These youthful images (1928-1936), taken just before the Spanish Civil War, make up the bulk of this exhibition. The exhibit’s title refers to the mixture of ingeniousness and happiness radiated by the gazes of the people in the portraits as well as the photographer himself. Youth, the beginnings of the widespread reach of the art of photography, the interwar period of the 1920s and the start of the 1930s, the new freedom of the republican Catalonia, along with nature in the Empordà as a space of leisure and enjoyment come together to reflect on the sensation of a period of happiness that remains etched and suspended in time thanks to the magic of photography, despite the fact that history would unfortunately turn the whole world upside down within a short period of time.

Here, then, are the portraits of an ephemeral happiness: youth, beauty, pleasure, and more.

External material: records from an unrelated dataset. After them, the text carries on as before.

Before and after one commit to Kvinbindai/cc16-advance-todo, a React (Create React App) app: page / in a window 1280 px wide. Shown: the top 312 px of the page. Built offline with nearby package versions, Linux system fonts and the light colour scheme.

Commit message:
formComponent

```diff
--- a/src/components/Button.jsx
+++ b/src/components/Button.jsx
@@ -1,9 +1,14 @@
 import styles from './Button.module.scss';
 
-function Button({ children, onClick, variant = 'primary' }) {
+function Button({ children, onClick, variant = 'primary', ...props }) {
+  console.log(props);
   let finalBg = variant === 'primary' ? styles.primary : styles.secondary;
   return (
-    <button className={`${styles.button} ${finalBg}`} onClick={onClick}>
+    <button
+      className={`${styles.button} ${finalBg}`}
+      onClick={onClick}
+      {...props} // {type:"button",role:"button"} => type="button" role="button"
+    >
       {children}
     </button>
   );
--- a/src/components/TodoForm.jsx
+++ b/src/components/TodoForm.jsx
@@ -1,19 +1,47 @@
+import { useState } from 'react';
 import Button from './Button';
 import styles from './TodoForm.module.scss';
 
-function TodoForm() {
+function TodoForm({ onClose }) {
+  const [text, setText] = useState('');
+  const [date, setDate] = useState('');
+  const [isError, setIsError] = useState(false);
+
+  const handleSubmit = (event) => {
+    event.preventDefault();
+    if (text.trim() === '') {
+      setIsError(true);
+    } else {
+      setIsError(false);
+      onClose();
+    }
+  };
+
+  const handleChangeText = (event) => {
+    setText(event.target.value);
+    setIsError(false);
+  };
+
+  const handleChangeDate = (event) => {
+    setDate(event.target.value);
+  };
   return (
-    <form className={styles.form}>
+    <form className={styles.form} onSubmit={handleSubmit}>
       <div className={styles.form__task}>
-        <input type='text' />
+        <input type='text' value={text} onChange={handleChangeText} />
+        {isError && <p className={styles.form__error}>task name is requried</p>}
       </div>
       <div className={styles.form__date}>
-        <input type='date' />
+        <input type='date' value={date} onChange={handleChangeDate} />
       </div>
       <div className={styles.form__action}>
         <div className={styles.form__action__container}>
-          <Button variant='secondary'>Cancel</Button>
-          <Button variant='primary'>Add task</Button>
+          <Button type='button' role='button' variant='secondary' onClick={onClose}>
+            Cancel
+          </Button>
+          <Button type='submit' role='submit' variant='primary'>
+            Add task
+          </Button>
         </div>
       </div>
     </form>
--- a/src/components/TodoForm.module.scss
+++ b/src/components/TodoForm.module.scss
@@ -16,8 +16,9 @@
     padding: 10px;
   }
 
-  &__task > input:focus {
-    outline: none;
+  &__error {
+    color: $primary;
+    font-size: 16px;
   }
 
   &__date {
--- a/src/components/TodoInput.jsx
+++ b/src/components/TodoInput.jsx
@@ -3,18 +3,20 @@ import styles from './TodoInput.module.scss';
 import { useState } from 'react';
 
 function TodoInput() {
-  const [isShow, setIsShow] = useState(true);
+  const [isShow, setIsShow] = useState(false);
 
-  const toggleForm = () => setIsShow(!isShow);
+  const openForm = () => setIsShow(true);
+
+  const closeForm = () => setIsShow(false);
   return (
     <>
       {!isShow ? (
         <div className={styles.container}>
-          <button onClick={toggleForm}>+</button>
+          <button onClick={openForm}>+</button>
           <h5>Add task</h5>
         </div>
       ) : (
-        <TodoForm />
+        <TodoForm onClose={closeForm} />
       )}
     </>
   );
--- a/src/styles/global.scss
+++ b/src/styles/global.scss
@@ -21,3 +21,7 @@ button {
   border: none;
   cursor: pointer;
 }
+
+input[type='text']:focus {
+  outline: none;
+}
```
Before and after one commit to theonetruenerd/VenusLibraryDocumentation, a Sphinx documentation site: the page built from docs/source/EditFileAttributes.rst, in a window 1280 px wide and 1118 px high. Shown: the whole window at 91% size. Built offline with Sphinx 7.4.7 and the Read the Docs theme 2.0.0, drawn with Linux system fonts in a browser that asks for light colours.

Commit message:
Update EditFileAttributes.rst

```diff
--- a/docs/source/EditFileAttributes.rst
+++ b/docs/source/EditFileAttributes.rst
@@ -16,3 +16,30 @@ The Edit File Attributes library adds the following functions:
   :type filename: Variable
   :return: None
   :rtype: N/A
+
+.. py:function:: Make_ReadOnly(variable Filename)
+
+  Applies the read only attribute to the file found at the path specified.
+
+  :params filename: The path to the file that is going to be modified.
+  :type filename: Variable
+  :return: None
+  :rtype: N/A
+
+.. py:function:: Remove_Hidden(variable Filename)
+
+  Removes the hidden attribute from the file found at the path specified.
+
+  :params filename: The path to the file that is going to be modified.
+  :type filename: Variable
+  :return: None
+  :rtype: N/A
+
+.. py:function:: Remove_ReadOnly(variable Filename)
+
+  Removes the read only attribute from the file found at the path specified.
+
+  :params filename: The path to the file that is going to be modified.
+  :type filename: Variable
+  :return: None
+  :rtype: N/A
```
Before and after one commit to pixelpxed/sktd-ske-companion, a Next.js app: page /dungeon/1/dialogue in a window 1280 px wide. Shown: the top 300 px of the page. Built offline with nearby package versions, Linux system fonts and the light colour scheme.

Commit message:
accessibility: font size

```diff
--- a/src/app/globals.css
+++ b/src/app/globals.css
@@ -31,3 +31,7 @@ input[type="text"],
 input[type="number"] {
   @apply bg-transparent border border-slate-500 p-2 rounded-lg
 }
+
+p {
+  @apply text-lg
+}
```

We have the image and, with it, the timeless memory that forms part of our legacy, of everything that we have experienced and shared.

In this unpublished selection, chosen from among the more than 4,000 negatives and photographic plates that are kept in the Palafrugell Municipal Archive, we can see the entire human and social fabric of the time. Landscapes, bathers, hikers, family members, and fellow citizens appear naturally in his photographs, without artifice, and become a valuable document of a time and country that endures through the photographer’s gaze before our very eyes.

Our very special thanks to Joan Palahí London and Lluís Maimí Casanovas for the care and preservation of this valuable photographic legacy. A special thanks to Carles Palahí Bertran for his invaluable help in documenting the images.

Commissar: Enric Bruguera

Production: Biennal de Fotografia Xavier Miserachs

Printing: EGM

Archive: Arxiu Municipal de Palafrugell

On 6 February 1939, at around 3 in the afternoon, we heard gunshots and cannons around Palafrugell and then we heard some very powerful loudspeakers that announced: ‘Catalans, the National Army has arrived and put an end to the Red Terror.’ Next, we went to the highest point on the Puig Calent to witness the event. The whole neighbourhood was there, and one man named Narcís Ferrer, a local, told us: ‘You who are young, always remember this day; never forget it.’

The town filled with soldiers, officers, Phalangists, trucks, cars, and motorcycles loaded with war material, accompanied by flags and banners. A macabre show that covered the road from Palafrugell to L’Arrabassada.”

Conrad Curanta’s Eyewitness Statement

The last photographs that Palahí made on photographic plates (photographic material was scarce during the war) were some of the very few existing images of the first months of the Francoist occupation in Palafrugell. Specifically, funerals were held on 17 June 1939, followed by a large parade through the streets of the town, in memory of fellow citizens killed by ‘the Red-separatist hordes.’